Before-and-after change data
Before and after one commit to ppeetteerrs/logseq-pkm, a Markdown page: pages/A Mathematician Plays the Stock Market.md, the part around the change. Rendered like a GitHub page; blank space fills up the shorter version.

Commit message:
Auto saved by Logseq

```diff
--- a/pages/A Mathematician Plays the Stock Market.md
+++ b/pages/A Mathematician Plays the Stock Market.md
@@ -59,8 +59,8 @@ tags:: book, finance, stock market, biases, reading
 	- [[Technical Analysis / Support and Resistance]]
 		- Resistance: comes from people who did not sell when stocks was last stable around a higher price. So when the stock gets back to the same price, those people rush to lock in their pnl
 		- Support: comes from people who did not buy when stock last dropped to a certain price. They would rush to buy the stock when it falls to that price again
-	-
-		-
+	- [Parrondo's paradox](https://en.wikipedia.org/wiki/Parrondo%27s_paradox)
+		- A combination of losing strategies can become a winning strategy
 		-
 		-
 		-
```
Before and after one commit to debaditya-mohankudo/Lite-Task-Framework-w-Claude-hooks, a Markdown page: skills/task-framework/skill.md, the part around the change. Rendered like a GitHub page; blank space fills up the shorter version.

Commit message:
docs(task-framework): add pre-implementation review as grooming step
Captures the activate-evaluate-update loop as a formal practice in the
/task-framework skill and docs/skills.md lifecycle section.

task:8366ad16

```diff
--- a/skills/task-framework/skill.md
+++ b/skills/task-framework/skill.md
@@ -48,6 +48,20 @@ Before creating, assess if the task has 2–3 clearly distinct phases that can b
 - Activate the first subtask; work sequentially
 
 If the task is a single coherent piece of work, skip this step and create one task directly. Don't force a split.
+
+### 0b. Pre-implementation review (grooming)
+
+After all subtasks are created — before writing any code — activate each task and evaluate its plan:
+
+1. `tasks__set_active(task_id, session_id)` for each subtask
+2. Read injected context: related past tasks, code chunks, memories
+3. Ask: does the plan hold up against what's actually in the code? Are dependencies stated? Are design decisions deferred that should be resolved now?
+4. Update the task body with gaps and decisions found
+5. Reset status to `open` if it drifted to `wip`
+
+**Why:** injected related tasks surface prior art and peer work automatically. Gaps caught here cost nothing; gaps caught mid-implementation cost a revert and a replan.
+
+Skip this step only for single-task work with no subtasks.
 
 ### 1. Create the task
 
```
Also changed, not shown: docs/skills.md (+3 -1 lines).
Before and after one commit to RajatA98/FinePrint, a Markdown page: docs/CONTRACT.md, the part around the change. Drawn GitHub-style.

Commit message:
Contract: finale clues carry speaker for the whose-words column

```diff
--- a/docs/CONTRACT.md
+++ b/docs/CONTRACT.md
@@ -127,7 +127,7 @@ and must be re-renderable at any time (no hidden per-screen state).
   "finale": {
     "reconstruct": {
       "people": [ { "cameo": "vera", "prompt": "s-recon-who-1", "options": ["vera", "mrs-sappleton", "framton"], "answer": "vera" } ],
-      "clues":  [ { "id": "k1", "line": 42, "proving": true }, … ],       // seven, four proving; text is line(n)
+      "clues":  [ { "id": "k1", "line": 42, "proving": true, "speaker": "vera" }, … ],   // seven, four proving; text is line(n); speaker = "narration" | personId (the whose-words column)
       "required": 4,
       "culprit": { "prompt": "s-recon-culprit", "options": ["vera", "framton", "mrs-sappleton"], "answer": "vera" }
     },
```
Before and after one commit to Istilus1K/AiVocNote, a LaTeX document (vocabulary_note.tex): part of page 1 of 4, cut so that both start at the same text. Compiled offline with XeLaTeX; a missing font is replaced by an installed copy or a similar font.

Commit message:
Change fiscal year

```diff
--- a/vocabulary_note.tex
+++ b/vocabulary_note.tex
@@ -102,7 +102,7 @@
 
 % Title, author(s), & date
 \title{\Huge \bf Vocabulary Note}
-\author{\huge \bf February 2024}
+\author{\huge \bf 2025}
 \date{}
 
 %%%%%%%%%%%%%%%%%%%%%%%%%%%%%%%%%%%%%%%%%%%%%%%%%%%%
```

■ **What you are asked to do**
Work through the records above and count the lines that hold the string "step". Please give only that figure.

■ **Response area**
3